On the subject of refilling their various gas cylinders, 30 percent of respondents made use of roadside (informal) refuellers to replenish their cooking gas stock. 55 percent made use of formal retail outlets to refill their LPG cylinders. Consequently, the major downstream operators accounted for a significant share of cooking gas consumer’s stocking needs constituting 43 percent of the total. The remaining 15 percent of gas cylinder replenishment needs were met via home service delivery.With respect to the frequency of refill, 52 percent restocked their cooking gas every month. 21 percent refueled at least once in two (2) months, while 14 percent of respondents fill their LPG cylinders twice a month. About 9 percent replenished their gas cylinders once in three (3) months while 1 percent of respondents refilled twice in three (3) months. The balance of 3 percent restocked their gas cylinders at other times separate from specified in the survey options.Source:http://businessdayonline.com/........LPG-Consumption-Survey

User Persona

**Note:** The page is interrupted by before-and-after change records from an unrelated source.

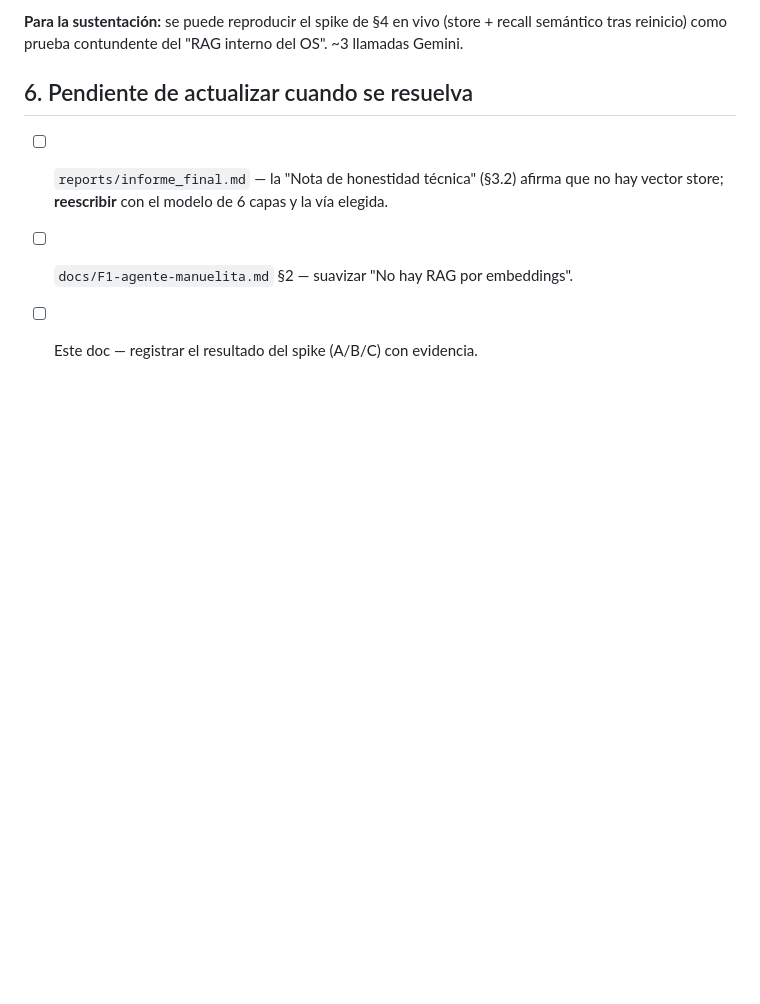
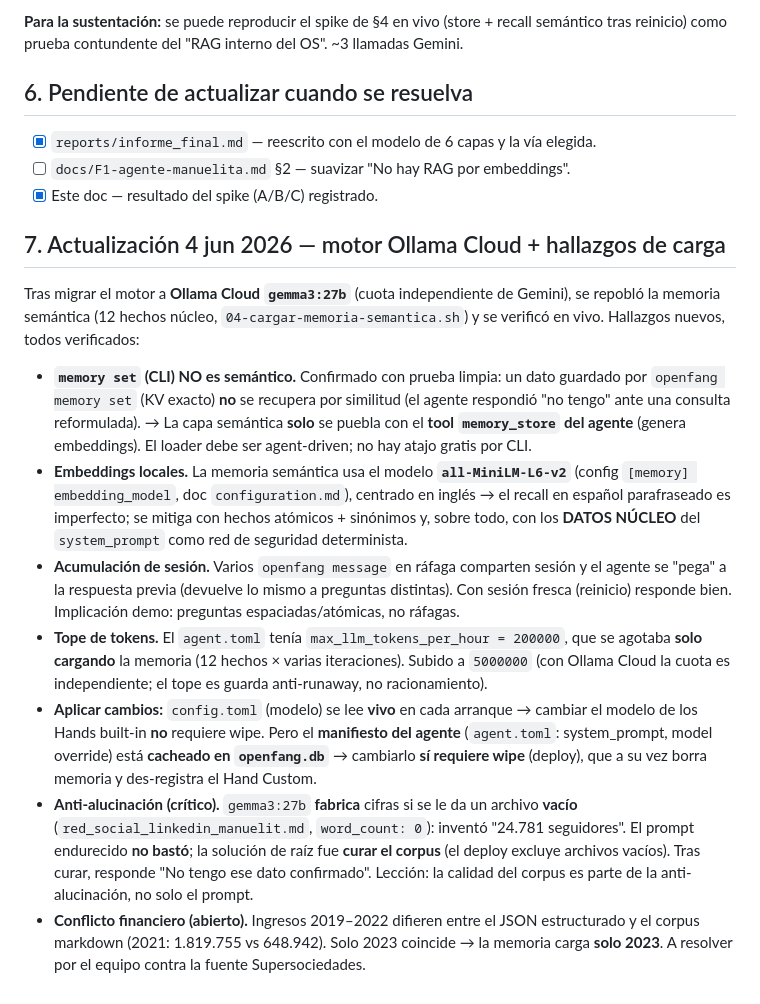
Before and after one commit to JuanMa0912/proyecto-osint-manuelita, a Markdown page: openfang/docs/F1b-memoria-semantica.md, the part around the change. Drawn GitHub-style; blank space fills up the shorter version.

Commit message:
docs(modulo3): actualizar spike F1b con hallazgos de la migracion a gemma3/Ollama Cloud
- memory set (CLI) = KV exacto, NO semantico (verificado): la capa semantica solo se puebla
  con el tool memory_store del agente. Embeddings locales all-MiniLM-L6-v2 (ingles).
- acumulacion de sesion (ráfagas confunden al agente); tope de tokens subido 200k->5M.
- aplicar cambios: config.toml se lee vivo (modelo de Hands sin wipe); agent.toml cacheado en
  db (system_prompt/override requieren wipe).
- anti-alucinacion: gemma3 fabrica ante archivo vacio; fix de raiz = curar corpus, no solo prompt.
- conflicto financiero JSON vs markdown (solo 2023 coincide) -> memoria carga solo 2023.

Co-Authored-By: Claude Opus 4.8 (1M context) <noreply@anthropic.com>

```diff
--- a/openfang/docs/F1b-memoria-semantica.md
+++ b/openfang/docs/F1b-memoria-semantica.md
@@ -145,7 +145,39 @@ tras reinicio) como prueba contundente del "RAG interno del OS". ~3 llamadas Gem
 
 ## 6. Pendiente de actualizar cuando se resuelva
 
-- [ ] `reports/informe_final.md` — la "Nota de honestidad técnica" (§3.2) afirma que no hay
-  vector store; **reescribir** con el modelo de 6 capas y la vía elegida.
+- [x] `reports/informe_final.md` — reescrito con el modelo de 6 capas y la vía elegida.
 - [ ] `docs/F1-agente-manuelita.md` §2 — suavizar "No hay RAG por embeddings".
-- [ ] Este doc — registrar el resultado del spike (A/B/C) con evidencia.
+- [x] Este doc — resultado del spike (A/B/C) registrado.
+
+## 7. Actualización 4 jun 2026 — motor Ollama Cloud + hallazgos de carga
+
+Tras migrar el motor a **Ollama Cloud `gemma3:27b`** (cuota independiente de Gemini), se repobló
+la memoria semántica (12 hechos núcleo, `04-cargar-memoria-semantica.sh`) y se verificó en vivo.
+Hallazgos nuevos, todos verificados:
+
+- **`memory set` (CLI) NO es semántico.** Confirmado con prueba limpia: un dato guardado por
+  `openfang memory set` (KV exacto) **no** se recupera por similitud (el agente respondió "no tengo"
+  ante una consulta reformulada). → La capa semántica **solo** se puebla con el **tool `memory_store`
+  del agente** (genera embeddings). El loader debe ser agent-driven; no hay atajo gratis por CLI.
+- **Embeddings locales.** La memoria semántica usa el modelo **`all-MiniLM-L6-v2`** (config
+  `[memory] embedding_model`, doc `configuration.md`), centrado en inglés → el recall en español
+  parafraseado es imperfecto; se mitiga con hechos atómicos + sinónimos y, sobre todo, con los
+  **DATOS NÚCLEO** del `system_prompt` como red de seguridad determinista.
+- **Acumulación de sesión.** Varios `openfang message` en ráfaga comparten sesión y el agente se
+  "pega" a la respuesta previa (devuelve lo mismo a preguntas distintas). Con sesión fresca
+  (reinicio) responde bien. Implicación demo: preguntas espaciadas/atómicas, no ráfagas.
+- **Tope de tokens.** El `agent.toml` tenía `max_llm_tokens_per_hour = 200000`, que se agotaba
+  **solo cargando** la memoria (12 hechos × varias iteraciones). Subido a `5000000` (con Ollama
+  Cloud la cuota es independiente; el tope es guarda anti-runaway, no racionamiento).
+- **Aplicar cambios:** `config.toml` (modelo) se lee **vivo** en cada arranque → cambiar el modelo
+  de los Hands built-in **no** requiere wipe. Pero el **manifiesto del agente** (`agent.toml`:
+  system_prompt, model override) está **cacheado en `openfang.db`** → cambiarlo **sí requiere wipe**
+  (deploy), que a su vez borra memoria y des-registra el Hand Custom.
+- **Anti-alucinación (crítico).** `gemma3:27b` **fabrica** cifras si se le da un archivo **vacío**
+  (`red_social_linkedin_manuelit.md`, `word_count: 0`): inventó "24.781 seguidores". El prompt
+  endurecido **no bastó**; la solución de raíz fue **curar el corpus** (el deploy excluye archivos
+  vacíos). Tras curar, responde "No tengo ese dato confirmado". Lección: la calidad del corpus es
+  parte de la anti-alucinación, no solo el prompt.
+- **Conflicto financiero (abierto).** Ingresos 2019–2022 difieren entre el JSON estructurado y el
+  corpus markdown (2021: 1.819.755 vs 648.942). Solo 2023 coincide → la memoria carga **solo 2023**.
+  A resolver por el equipo contra la fuente Supersociedades.
```
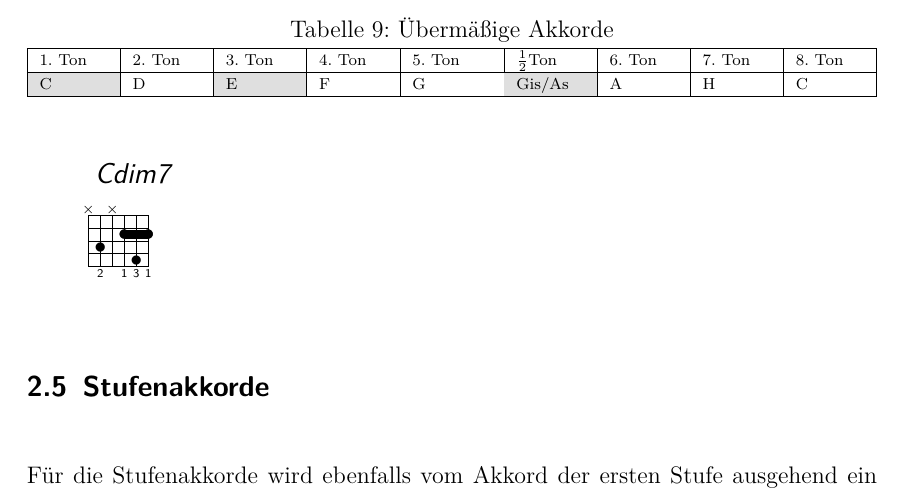
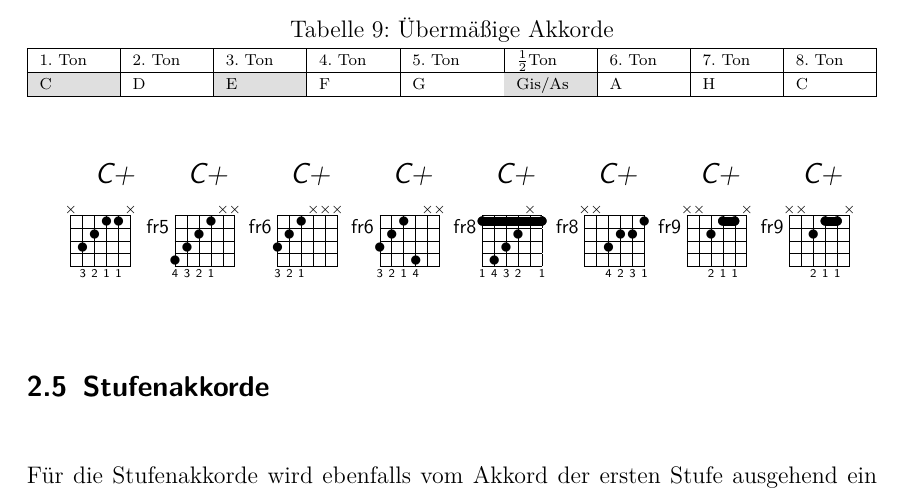
Before and after one commit to IMGSaibh/Book_of_Music_Theory, a LaTeX document (main.tex, which reads Chapters/2_Grundlagen/Grundlagen.tex): part of page 11 of 21, cut so that both start at the same text. Compiled offline with pdfLaTeX.

Commit message:
augmented chord finished

```diff
--- a/Chapters/2_Grundlagen/Grundlagen.tex
+++ b/Chapters/2_Grundlagen/Grundlagen.tex
@@ -240,7 +240,14 @@ Ich gebe dir hier wieder ein paar Beispiele wie man verminderte C Akkorde auf de
     \end{tabularx}
 \end{table}
 
-\gtab{\raisebox{5pt}{\quad Cdim7}}{X3X(242):020131}
+\gtab{\raisebox{5pt}{\quad C+}}{X3211X:032110}
+\gtab{\raisebox{5pt}{\quad C+}}{fr5:4321XX:432100}
+\gtab{\raisebox{5pt}{\quad C+}}{fr6:321XXX:321000}
+\gtab{\raisebox{5pt}{\quad C+}}{fr6:3214XX:321400}
+\gtab{\raisebox{5pt}{\quad C+}}{fr8:(1432X1):143201}
+\gtab{\raisebox{5pt}{\quad C+}}{fr8:XX3221:004231}
+\gtab{\raisebox{5pt}{\quad C+}}{fr9:XX2(11)X:002110}
+\gtab{\raisebox{5pt}{\quad C+}}{fr9:XX2(11)X:002110}
 
 \subsection{Stufenakkorde}
 Für die Stufenakkorde wird ebenfalls vom Akkord der ersten Stufe ausgehend ein ein ganzer Akkord weiter gesprungen. \textbf{Die Ausnahme bilden hier wieder die Stufen 3 und 4} hier wieder die Stufen 3 und 4 bei denen ein Halbtone weiter gesprungen wird. Die Stufen 7 und 8 werden nicht betrachtet, weil auf der Stufe 8 wieder der Akkord der ersten Stufe steht.
```
Also changed, not shown: main.pdf.
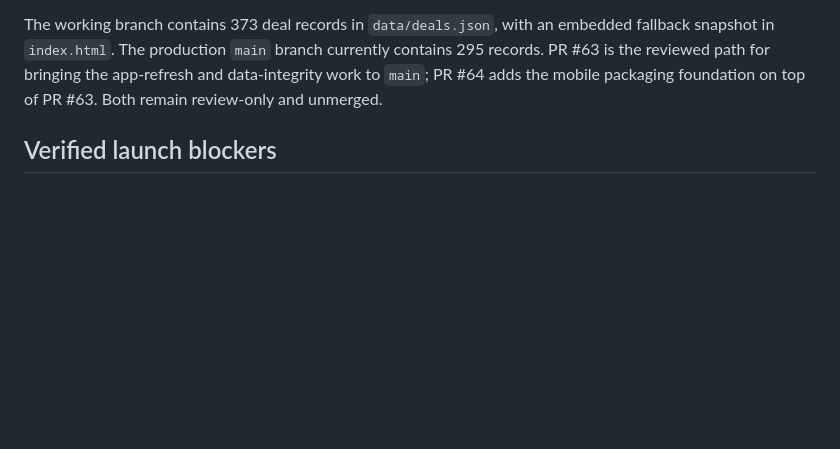
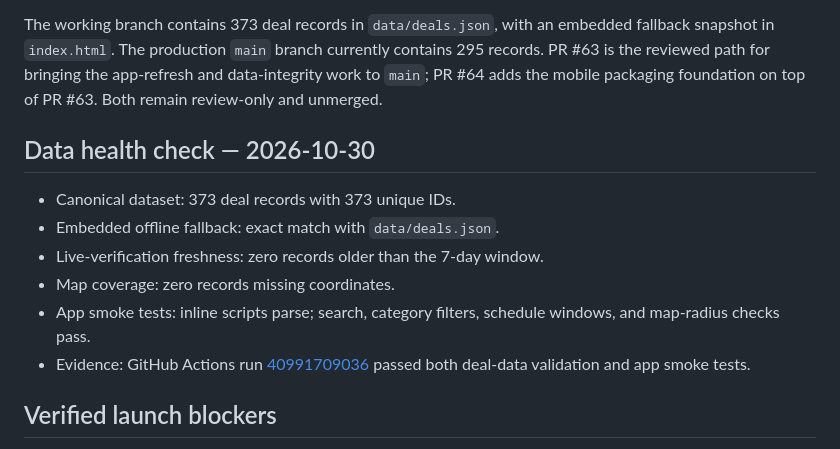
Before and after one commit to johnnyp509/ballin-on-a-budget, a Markdown page: APP_STORE_READINESS.md, the part around the change. Rendered like a GitHub page; blank space fills up the shorter version.

Commit message:
docs: record clean deal-data and app smoke-test audit

```diff
--- a/APP_STORE_READINESS.md
+++ b/APP_STORE_READINESS.md
@@ -9,6 +9,15 @@ Production branch: `main`
 The project is a static, installable-web-app foundation with generated Capacitor 8 iOS and Android projects. GitHub Actions run #4 successfully generated both native projects, generated platform icons, synchronized Capacitor, built the Android debug app, built the iOS simulator app, and committed the native projects to this working branch. It has not yet been installed or tested on physical devices and is not ready for paid public launch.
 
 The working branch contains 373 deal records in `data/deals.json`, with an embedded fallback snapshot in `index.html`. The production `main` branch currently contains 295 records. PR #63 is the reviewed path for bringing the app-refresh and data-integrity work to `main`; PR #64 adds the mobile packaging foundation on top of PR #63. Both remain review-only and unmerged.
+
+## Data health check — 2026-10-30
+
+- Canonical dataset: 373 deal records with 373 unique IDs.
+- Embedded offline fallback: exact match with `data/deals.json`.
+- Live-verification freshness: zero records older than the 7-day window.
+- Map coverage: zero records missing coordinates.
+- App smoke tests: inline scripts parse; search, category filters, schedule windows, and map-radius checks pass.
+- Evidence: GitHub Actions run [40991709036](https://github.com/johnnyp509/ballin-on-a-budget/actions/runs/40991709036) passed both deal-data validation and app smoke tests.
 
 ## Verified launch blockers
 
```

My assumption was that the majority of the users were women and less tech-savvy. To create a simple and easy to use the application, first I needed to validate my assumptions and gain a better understanding of the users’ Obstacles, their expectations, Goals/Motivations as well as what and who influences their decision. I conducted user interviews, used my findings to create user personas to represent the potential customer of the app.

Empathy Map

Next, I built an Empathy Map and it enabled me to a better understanding of the heroes’ emotional aspects and I was able to share in their worries.

User Journey Map

During this phase, I merged the observations collected in the earlier stages into a document called Customer Journey Map (CJM).

Paper Sketches and Quick Prototype

After gathering all of the information from users, along with the business requirement, I brainstormed some ideas and sketched them in papers, then I transformed the sketches into a prototype in other to test and get quick feedback from users and make iterations based on my discoveries.

User Flow

Style Guide and Icons

To maintain consistency in look and feel, a visual DNA was created, it’s a document that describes, defines and presents strict elements to be used in the app such as the Heading, Typography, Colors, Text sizes, Buttons, including customer icons.

Prototype 1

A user who wants a gas exchange, will go through some step from selecting order type which is gas exchange to filling the form, proceed to payment select payment card and pay after a success message customer can now view orders. A customer goes through the task of ordering a gas exchange to view the current order.

Prototype 2

After successful gas order, user can view their past order as well as the current one, track order, call or chat delivery agent, cancel order and confirm order delivery.

High Fidelity UI Mockup